“China is a sleeping giant. Let her sleep, for when she wakes she will move the world.” This is how the French emperor Napoleon Bonaparte predicted about China almost two centuries ago! It has been many years since the Chinese dragon woke up from its sleep and started spoiling the sleep of other nation-states. But I am not here to write about Napoleon’s prediction on China. This article is about an attempt by China to put Philippines to a long emotional sleep by a diplomatic Siren Song!
Don’t get me wrong, I am not referring to Song dynasty, which ruled Chinese land once upon a time! They have nothing to do with this issue. This article is all about a music video that was released by the Chinese Embassy in Manila, the capital city of the Philippines.
The music video released on April 23, 2020, contained a song written by Chinese Ambassador H.E Huang Xilan. The title of the song is ‘Iisang Dagat‘, which means ‘one sea’ and the song in fact implied something about a ‘shared destiny’ of China and Philippines.
This video song was dedicated for all those who participated in the fight against the COVID-19 spread. Shortly after the video was released on YouTube, thousands of people disliked the video! The video received more than two hundred thousand dislikes, while the number of likes doesn’t exceed four thousand! (As of the time of writing this article, it has 216,000 dislikes compared to just 3,900 likes)
What went wrong? We don’t find anything contentious in the scenery of the video or its dedication to Corona warriors. And the song and the singing voice are not that bad to get the shower of dislikes! The song, however, caused some controversy in the Philippines and set the stage for Filipinos to express their suppressed anti-China feelings.
To understand this, we have to get a clear picture of Chinese foreign policy in South China Sea region. Philippines expressed diplomatic protests against China on two incidents, just before the release of this song.
The first incident was on February 17, where the Chinese navy pointed a radar gun at a Philippine ship, that too in Philippine waters! This was a serious blow to Filipino self-respect as a nation. In response Foreign Secretary of the Philippines, Teodoro Locsin Jr. warned China that, “Never ever point anything at my country unless you’re looking for a fight.” This challenge from Philippines to giant China tells all about the frustration levels of Filipinos. In addition to this, the second protest came from Philippines when China occupied two Philippine territories and renamed them as “Nansha” and “Xisha”.

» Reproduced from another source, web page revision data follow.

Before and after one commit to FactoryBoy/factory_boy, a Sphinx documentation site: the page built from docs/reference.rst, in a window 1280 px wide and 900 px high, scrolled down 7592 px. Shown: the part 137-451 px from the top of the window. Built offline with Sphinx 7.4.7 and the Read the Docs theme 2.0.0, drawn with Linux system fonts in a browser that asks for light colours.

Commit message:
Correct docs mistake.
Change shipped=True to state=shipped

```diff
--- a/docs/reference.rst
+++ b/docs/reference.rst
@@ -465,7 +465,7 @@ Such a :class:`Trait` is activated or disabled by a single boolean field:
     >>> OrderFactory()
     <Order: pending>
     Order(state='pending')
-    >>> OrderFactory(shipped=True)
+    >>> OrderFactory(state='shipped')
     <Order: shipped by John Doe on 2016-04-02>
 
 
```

The song ‘Iisang Dagat’ is an strategy of emotional diplomacy to cover up China’s hoaxes in the South China Sea and to build goodwill in the minds of Filipinos. This is actually sophisticated song diplomacy! An English proverb says, “Don’t steal your friend, when he is in the hospital”. But Chinese foreign policy believes in hospitalizing a friend in order to rob him. You don’t have to be an expert to understand, what low Chinese foreign policy can get to achieve its objectives. History tells everything!
It is clear that ‘Iisang Dagat’ is not just a song; it is a diplomatic effort to put Filipinos to an emotional sleep. China has been very consistent in showing its goodness in an effort to lure Filipinos.
Through providing medical assistance, medical products, exchange of medical expertise etc., China initially scored pretty well. The video release of the song ‘Iisang Dagat’ was an extended program of the same strategy. But this time Filipinos are done with all this Chinese drama and started to look at every Chinese attempt to gain goodwill with suspicion and contempt.
When the whole world is facing a critical situation of COVID-19, China silently carried out its Song diplomacy to get some profit out of this crisis. It reminds me Winston Churchill’s statement, “Never let a good crisis go to waste”. But this time it’s not just a warning to Philippines, but to the whole global community against China’s malicious diplomacy.
*Keerthiraj, Faculty of Political Science & International Relations at Alliance School of Law, Alliance University, Bengaluru, Karnataka, India